| Problem details |
Return the data below in full, matching every line exactly.

| Data provided |
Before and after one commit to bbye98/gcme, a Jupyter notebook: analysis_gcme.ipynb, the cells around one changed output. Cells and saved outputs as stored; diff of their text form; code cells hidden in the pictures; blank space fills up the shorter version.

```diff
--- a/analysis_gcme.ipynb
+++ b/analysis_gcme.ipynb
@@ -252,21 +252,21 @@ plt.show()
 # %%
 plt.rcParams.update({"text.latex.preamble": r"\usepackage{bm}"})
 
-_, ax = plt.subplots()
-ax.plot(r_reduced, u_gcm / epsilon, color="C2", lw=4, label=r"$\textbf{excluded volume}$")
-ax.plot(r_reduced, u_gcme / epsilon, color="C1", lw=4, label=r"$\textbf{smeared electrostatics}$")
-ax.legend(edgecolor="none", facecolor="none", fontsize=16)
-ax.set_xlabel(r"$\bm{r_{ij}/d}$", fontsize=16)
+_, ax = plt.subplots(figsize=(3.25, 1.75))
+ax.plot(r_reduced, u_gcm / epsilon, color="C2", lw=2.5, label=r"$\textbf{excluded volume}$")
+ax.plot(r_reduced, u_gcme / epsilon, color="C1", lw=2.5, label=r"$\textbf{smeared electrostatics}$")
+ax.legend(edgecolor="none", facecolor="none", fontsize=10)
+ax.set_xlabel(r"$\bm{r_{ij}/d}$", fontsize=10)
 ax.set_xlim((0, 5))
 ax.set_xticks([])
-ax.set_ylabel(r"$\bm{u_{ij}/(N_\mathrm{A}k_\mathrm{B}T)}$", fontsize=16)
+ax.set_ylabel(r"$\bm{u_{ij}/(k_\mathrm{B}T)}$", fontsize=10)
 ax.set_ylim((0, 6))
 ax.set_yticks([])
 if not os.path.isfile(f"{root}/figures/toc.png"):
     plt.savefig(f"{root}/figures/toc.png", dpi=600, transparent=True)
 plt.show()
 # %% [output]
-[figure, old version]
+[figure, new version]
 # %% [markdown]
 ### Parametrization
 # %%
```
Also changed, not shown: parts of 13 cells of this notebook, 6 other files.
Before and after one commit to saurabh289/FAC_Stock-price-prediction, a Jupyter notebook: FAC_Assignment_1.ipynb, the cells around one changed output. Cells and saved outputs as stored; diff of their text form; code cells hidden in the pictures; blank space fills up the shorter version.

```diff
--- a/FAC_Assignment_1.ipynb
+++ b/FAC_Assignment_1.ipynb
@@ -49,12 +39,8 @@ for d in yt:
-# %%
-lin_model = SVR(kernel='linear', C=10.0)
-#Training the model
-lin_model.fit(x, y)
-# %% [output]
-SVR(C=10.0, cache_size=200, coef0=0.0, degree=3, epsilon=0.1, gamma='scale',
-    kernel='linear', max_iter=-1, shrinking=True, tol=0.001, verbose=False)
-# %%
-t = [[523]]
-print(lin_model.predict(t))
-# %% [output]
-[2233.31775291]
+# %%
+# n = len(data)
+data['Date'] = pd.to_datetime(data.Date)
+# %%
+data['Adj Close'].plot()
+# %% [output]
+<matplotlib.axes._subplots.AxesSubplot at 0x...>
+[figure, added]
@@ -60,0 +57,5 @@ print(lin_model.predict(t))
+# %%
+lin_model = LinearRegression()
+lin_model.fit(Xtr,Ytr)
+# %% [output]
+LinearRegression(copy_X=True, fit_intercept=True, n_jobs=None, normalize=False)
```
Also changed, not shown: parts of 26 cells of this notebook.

| Solution for this task |
Before and after one commit to bbye98/gcme, a Jupyter notebook: analysis_gcme.ipynb, the cells around one changed output. Cells and saved outputs as stored; diff of their text form; code cells hidden in the pictures; blank space fills up the shorter version.

```diff
--- a/analysis_gcme.ipynb
+++ b/analysis_gcme.ipynb
@@ -252,21 +252,21 @@ plt.show()
 # %%
 plt.rcParams.update({"text.latex.preamble": r"\usepackage{bm}"})
 
-_, ax = plt.subplots()
-ax.plot(r_reduced, u_gcm / epsilon, color="C2", lw=4, label=r"$\textbf{excluded volume}$")
-ax.plot(r_reduced, u_gcme / epsilon, color="C1", lw=4, label=r"$\textbf{smeared electrostatics}$")
-ax.legend(edgecolor="none", facecolor="none", fontsize=16)
-ax.set_xlabel(r"$\bm{r_{ij}/d}$", fontsize=16)
+_, ax = plt.subplots(figsize=(3.25, 1.75))
+ax.plot(r_reduced, u_gcm / epsilon, color="C2", lw=2.5, label=r"$\textbf{excluded volume}$")
+ax.plot(r_reduced, u_gcme / epsilon, color="C1", lw=2.5, label=r"$\textbf{smeared electrostatics}$")
+ax.legend(edgecolor="none", facecolor="none", fontsize=10)
+ax.set_xlabel(r"$\bm{r_{ij}/d}$", fontsize=10)
 ax.set_xlim((0, 5))
 ax.set_xticks([])
-ax.set_ylabel(r"$\bm{u_{ij}/(N_\mathrm{A}k_\mathrm{B}T)}$", fontsize=16)
+ax.set_ylabel(r"$\bm{u_{ij}/(k_\mathrm{B}T)}$", fontsize=10)
 ax.set_ylim((0, 6))
 ax.set_yticks([])
 if not os.path.isfile(f"{root}/figures/toc.png"):
     plt.savefig(f"{root}/figures/toc.png", dpi=600, transparent=True)
 plt.show()
 # %% [output]
-[figure, old version]
+[figure, new version]
 # %% [markdown]
 ### Parametrization
 # %%
```
Also changed, not shown: parts of 13 cells of this notebook, 6 other files.
Before and after one commit to saurabh289/FAC_Stock-price-prediction, a Jupyter notebook: FAC_Assignment_1.ipynb, the cells around one changed output. Cells and saved outputs as stored; diff of their text form; code cells hidden in the pictures; blank space fills up the shorter version.

```diff
--- a/FAC_Assignment_1.ipynb
+++ b/FAC_Assignment_1.ipynb
@@ -49,12 +39,8 @@ for d in yt:
-# %%
-lin_model = SVR(kernel='linear', C=10.0)
-#Training the model
-lin_model.fit(x, y)
-# %% [output]
-SVR(C=10.0, cache_size=200, coef0=0.0, degree=3, epsilon=0.1, gamma='scale',
-    kernel='linear', max_iter=-1, shrinking=True, tol=0.001, verbose=False)
-# %%
-t = [[523]]
-print(lin_model.predict(t))
-# %% [output]
-[2233.31775291]
+# %%
+# n = len(data)
+data['Date'] = pd.to_datetime(data.Date)
+# %%
+data['Adj Close'].plot()
+# %% [output]
+<matplotlib.axes._subplots.AxesSubplot at 0x...>
+[figure, added]
@@ -60,0 +57,5 @@ print(lin_model.predict(t))
+# %%
+lin_model = LinearRegression()
+lin_model.fit(Xtr,Ytr)
+# %% [output]
+LinearRegression(copy_X=True, fit_intercept=True, n_jobs=None, normalize=False)
```
Also changed, not shown: parts of 26 cells of this notebook.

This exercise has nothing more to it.